### TASK INSTRUCTIONS
Search the material for the string "high" and copy each line where it occurs.

### PROVIDED DATA
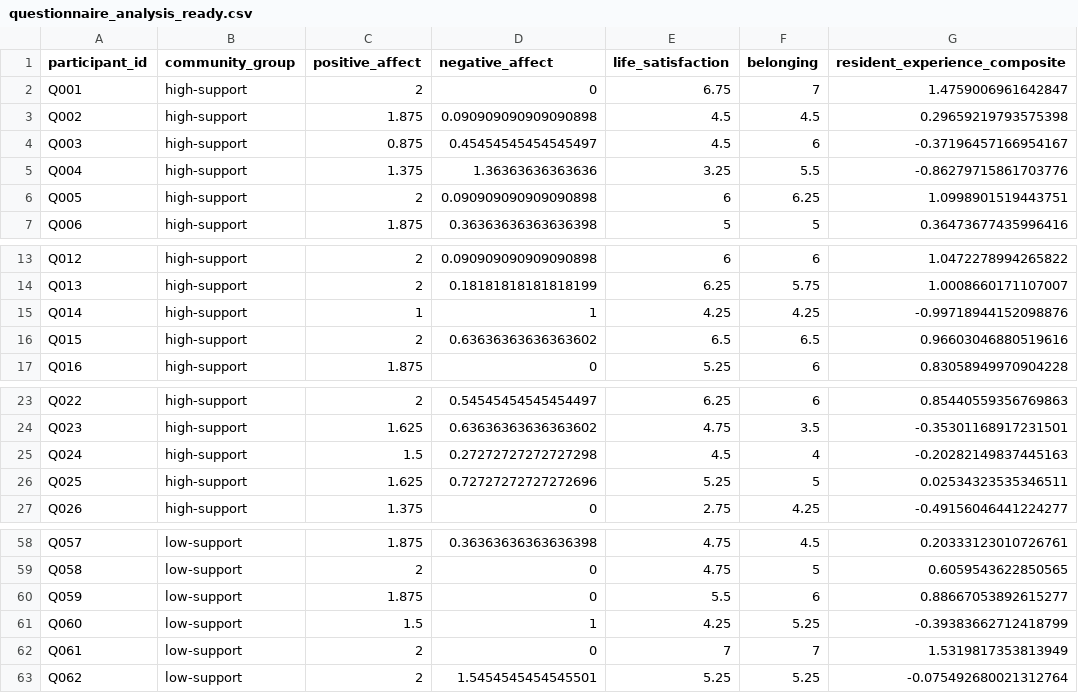
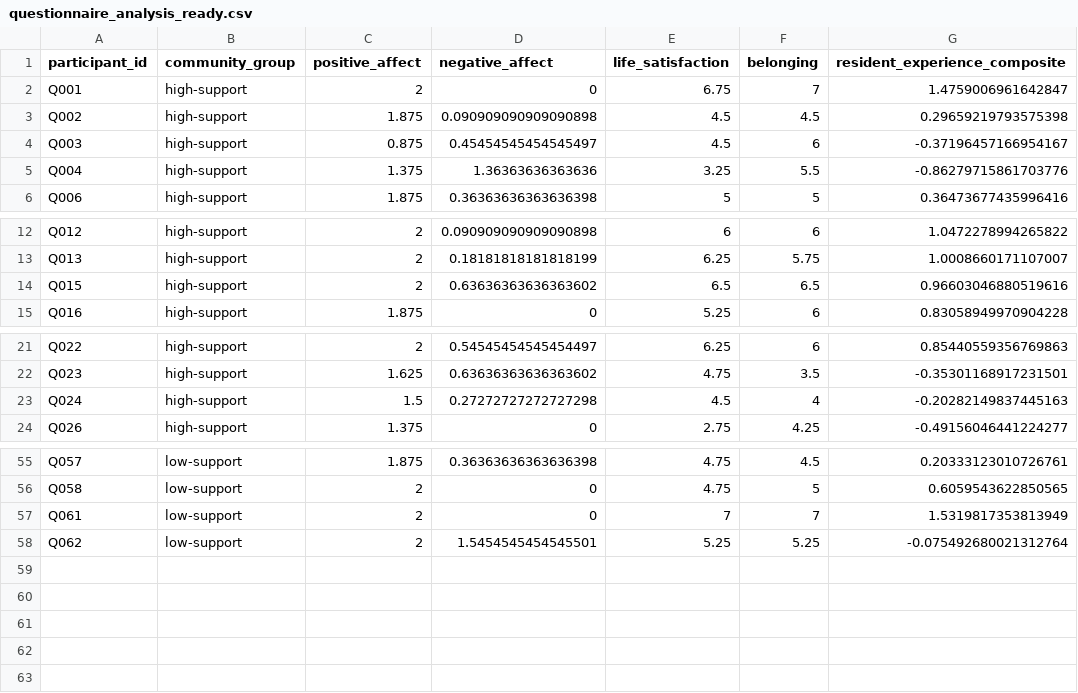
Before and after one commit to BeijixiongHeLulu/community-wellbeing-jpp-data, a CSV file: data/questionnaire/questionnaire_analysis_ready.csv, drawn as a sheet; only a part is shown, gaps mark what is left out; the diff names each change by its address in the sheet, - before the commit and + after, or states it on an @@ line.

```diff
--- a/data/questionnaire/questionnaire_analysis_ready.csv
+++ b/data/questionnaire/questionnaire_analysis_ready.csv
-row 6: Q005 | high-support | 2 | 0.090909090909090898 | 6 | 6.25 | 1.0998901519443751
-row 15: Q014 | high-support | 1 | 1 | 4.25 | 4.25 | -0.99718944152098876
-row 26: Q025 | high-support | 1.625 | 0.72727272727272696 | 5.25 | 5 | 0.02534323535346511
-row 60: Q059 | low-support | 1.875 | 0 | 5.5 | 6 | 0.88667053892615277
-row 61: Q060 | low-support | 1.5 | 1 | 4.25 | 5.25 | -0.39383662712418799
```
Also changed, not shown: MANIFEST.csv, data/behavior/iat_subject_analysis_ready.csv, 5 other files.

### SOLUTION
-row 6: Q005 | high-support | 2 | 0.090909090909090898 | 6 | 6.25 | 1.0998901519443751
-row 15: Q014 | high-support | 1 | 1 | 4.25 | 4.25 | -0.99718944152098876
-row 26: Q025 | high-support | 1.625 | 0.72727272727272696 | 5.25 | 5 | 0.02534323535346511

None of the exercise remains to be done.